`Very funny, and always delightfully non-PC' -- GQ
A literary equivalent of Saving Private Ryan ... a fine ear for dialogue
-- Andrew Roberts, Mail on Sunday
Extremely funny... very moving. The research is exemplary, and like the best historical fiction, woven seamlessly into the narrative. Truly compelling. -- James Holland, Sunday Telegraph
Impressive and enjoyable... A very entertaining journey ... a rattling story, full of action and laughs and gut-wrenching fear ... Roll on Vol.2 -- Marcus Berkmann, Daily Mail
Tempered by the carnage of war, Dick's antics have more meat and less sauce than those of his antecedent Flashman, whose racy adventures Delingpole creditably updates -- James Urquhart, Financial Times Magazine

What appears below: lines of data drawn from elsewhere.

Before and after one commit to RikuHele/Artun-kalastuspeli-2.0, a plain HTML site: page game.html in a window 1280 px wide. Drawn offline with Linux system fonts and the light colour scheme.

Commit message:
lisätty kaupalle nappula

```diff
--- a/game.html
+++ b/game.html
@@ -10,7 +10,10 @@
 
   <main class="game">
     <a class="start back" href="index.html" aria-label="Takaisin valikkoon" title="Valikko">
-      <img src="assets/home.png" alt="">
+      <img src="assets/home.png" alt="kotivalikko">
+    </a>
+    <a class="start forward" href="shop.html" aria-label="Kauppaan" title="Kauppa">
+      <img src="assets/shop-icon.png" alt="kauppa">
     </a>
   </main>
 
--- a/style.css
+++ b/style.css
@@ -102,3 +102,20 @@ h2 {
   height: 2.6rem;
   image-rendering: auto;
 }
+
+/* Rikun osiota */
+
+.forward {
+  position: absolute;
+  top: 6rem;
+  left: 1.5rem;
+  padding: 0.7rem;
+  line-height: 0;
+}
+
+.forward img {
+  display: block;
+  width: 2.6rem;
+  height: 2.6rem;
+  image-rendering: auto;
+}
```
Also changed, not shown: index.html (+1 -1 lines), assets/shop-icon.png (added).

`Gripping yarn for men who don't want to go to sleep' -- Daily Echo
vigorous, witty and elegant... a welcome corrective to the Spielberg-Hanks version and promises a lot more excitement to come. Jolly good show, Delingpole -- Spectator

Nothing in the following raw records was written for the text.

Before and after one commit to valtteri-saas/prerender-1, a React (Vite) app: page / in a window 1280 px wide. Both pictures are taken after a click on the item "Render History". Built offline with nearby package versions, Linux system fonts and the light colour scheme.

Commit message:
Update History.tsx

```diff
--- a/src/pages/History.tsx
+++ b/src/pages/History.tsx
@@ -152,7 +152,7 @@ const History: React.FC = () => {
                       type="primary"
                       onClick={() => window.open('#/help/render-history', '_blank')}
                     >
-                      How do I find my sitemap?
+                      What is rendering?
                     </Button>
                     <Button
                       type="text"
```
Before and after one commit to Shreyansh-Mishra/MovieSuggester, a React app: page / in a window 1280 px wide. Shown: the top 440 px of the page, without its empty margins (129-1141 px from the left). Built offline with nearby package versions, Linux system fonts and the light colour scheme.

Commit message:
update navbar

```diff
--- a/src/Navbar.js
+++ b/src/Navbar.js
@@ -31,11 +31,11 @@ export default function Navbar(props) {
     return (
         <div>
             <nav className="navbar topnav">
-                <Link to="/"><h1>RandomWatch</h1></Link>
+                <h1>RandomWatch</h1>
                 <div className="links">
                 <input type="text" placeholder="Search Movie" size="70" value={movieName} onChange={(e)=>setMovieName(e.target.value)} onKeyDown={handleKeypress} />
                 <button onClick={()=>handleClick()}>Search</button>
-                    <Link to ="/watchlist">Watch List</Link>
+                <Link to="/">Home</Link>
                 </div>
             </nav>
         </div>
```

From the Author
Airfix models; War Picture Library; The History Channel; anything by Max Hastings or Antony Beevor; Steve McQueen leaping over the fence in The Great Escape; Quartered Safe Out Here; "Broadsword Calling Danny Boy"; the first twenty minutes of Saving Private Ryan; Sven Hassel; "Don't tell him, Pike"... If any or all of those things rock your boat, then you'll probably love the Dick Coward series.
But I didn't just write it for the boys. The thing that pleases me about my books more than anything is the incredibly enthusiastic response they get from women. (You'll find a few being nice in the reader comments section and I promise I didn't make them up). I daren't venture to suggest why, except that some of the sex scenes are quite lively and the insights into the workings of the male brain as honest as I could make them. It's also, I hope, because even though the Coward series will contain an awful lot of fighting, I've tried never to lose sight of the fact that what counts most in a novel is character and relationships.

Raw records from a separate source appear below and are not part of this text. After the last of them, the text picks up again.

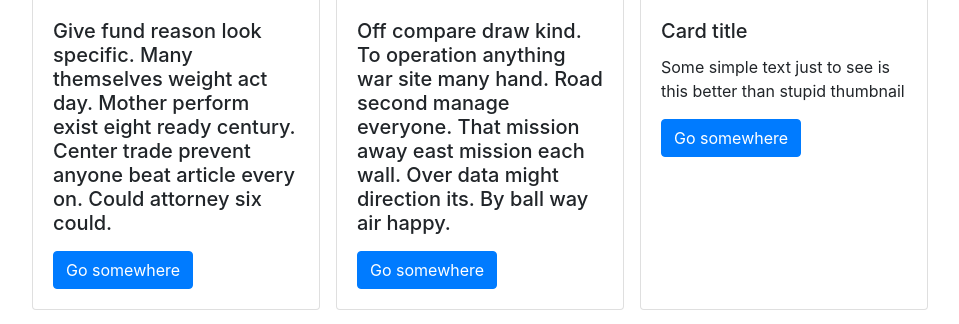
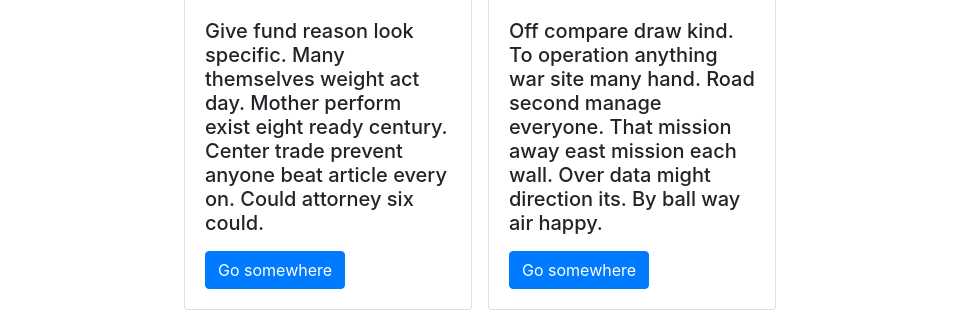
Before and after one commit to tbiocanin/school-stuff, a Django app: template Matura project/maturaProject/templates/NewsPage/first_Page.html in a window 1280 px wide. Shown: the part 4015-4339 px from the top of the page, without its empty margins (160-1119 px from the left). Run offline with Django 3.2, Linux system fonts and the light colour scheme; the template is opened without the code that fills it: values that come from a table or form of the project are taken from there, others are empty; data comes from the database, SQL or seed files in the repository; some libraries are stand-ins or nearby versions.

Commit message:
sitne promene

```diff
--- a/Matura project/maturaProject/templates/NewsPage/first_Page.html
+++ b/Matura project/maturaProject/templates/NewsPage/first_Page.html
@@ -7,6 +7,7 @@
   </head>
   <body>
     <nav class="navbar navbar-default navbar-fixed-top navbar-inverse navbar-expand-lg">
+      <div class="container">
         <div class="navbar-header">
           <a href = "first_Page.html" class="navbar-brand"> Trinaesta beogradska gimnazija</a>
         </div>
@@ -52,7 +53,9 @@
 
           </ul>
         </div>
-    </nav>
+        </nav>
+      </div>
+
 
     <div class="container">
       <div class="jumbotron text-center">
@@ -78,26 +81,6 @@
         </div>
         {% endfor %}
         {% endif %}
-
-
-          <div class="card card-custom mx-2 mb-3"  style="width: 18rem;">
-            <img src="http://trinaestabggim.edu.rs/novi_sajt/wp-content/uploads/2016/02/biblioteka_pocetna.jpg" alt="">
-            <div class="card-body">
-              <h5 class="card-title">Card title</h5>
-              <p class="card-text">Some simple text just to see is this better than stupid thumbnail</p>
-              <a href="#" class="btn btn-primary">Go somewhere</a>
-            </div>
-          </div>
-
-
-          <div class="card card-custom mx-2 mb-3"  style="width: 18rem;">
-            <img src="http://trinaestabggim.edu.rs/novi_sajt/wp-content/uploads/2016/02/biblioteka_pocetna.jpg" alt="">
-            <div class="card-body">
-              <h5 class="card-title">Card title</h5>
-              <p class="card-text">Some simple text just to see is this better than stupid thumbnail</p>
-              <a href="#" class="btn btn-primary">Go somewhere</a>
-            </div>
-          </div>
         </div>
       </div>
       <script src="https://code.jquery.com/jquery-3.3.1.slim.min.js" integrity="sha384-q8i/X+965DzO0rT7abK41JStQIAqVgRVzpbzo5smXKp4YfRvH+8abtTE1Pi6jizo" crossorigin="anonymous"></script>
--- a/Matura project/maturaProject/templates/NewsPage/info_Page.html
+++ b/Matura project/maturaProject/templates/NewsPage/info_Page.html
@@ -7,6 +7,7 @@
   </head>
   <body>
     <nav class="navbar navbar-default navbar-inverse navbar-expand-lg">
+        <div class="container">
           <div class="navbar-header">
             <a href = "{% url "first_Page" %}" class="navbar-brand"> Trinaesta beogradska gimnazija</a>
           </div>
@@ -53,6 +54,7 @@
                 </div>
               </li>
             </ul>
+          </div>
         </div>
     </nav>
 
--- a/Matura project/maturaProject/templates/Sections/sections.html
+++ b/Matura project/maturaProject/templates/Sections/sections.html
@@ -9,6 +9,7 @@
   <body>
 
     <nav class="navbar navbar-default navbar-inverse navbar-expand-lg">
+        <div class="container">
           <div class="navbar-header">
             <a href = "{% url "first_Page" %}" class="navbar-brand"> Trinaesta beogradska gimnazija</a>
           </div>
@@ -51,6 +52,7 @@
               </li>
 
             </ul>
+          </div>
         </div>
     </nav>
 
```
Lines whose indentation alone changed are shown as unchanged.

My Coward books are meant to be by turns dark, funny, moving and as historically accurate as I can reasonably make them.
What they were never meant to be is a Flashman rip off. I love George MacDonald Fraser and he's definitely an inspiration, but even the most cursory reading of Coward will reveal to you that he's not a Flashie-like cad or bully. The idea I did nick from GMF was having historical footnotes at the end. As with Flashman, I want you to come away from each book having had not just a rip-roaring read, but also a delightfully painless and fascinating history lesson.
Coward On The Beach - like all the series - is based closely on real events. This one concerns the extraordinary but little-known action fought by the men of 47 RM Commando the day after D-Day when they marched 12 miles behind enemy lines and captured a heavily defended, strategically vital port town held by crack troops outnumbering them three to one. I have interviewed and befriend several of the survivors and have woven their experiences into the story.
One more thing. Coward is not meant to be "tongue-in-cheek". I don't do tongue-in-cheek. It's why I always hated the A-Team.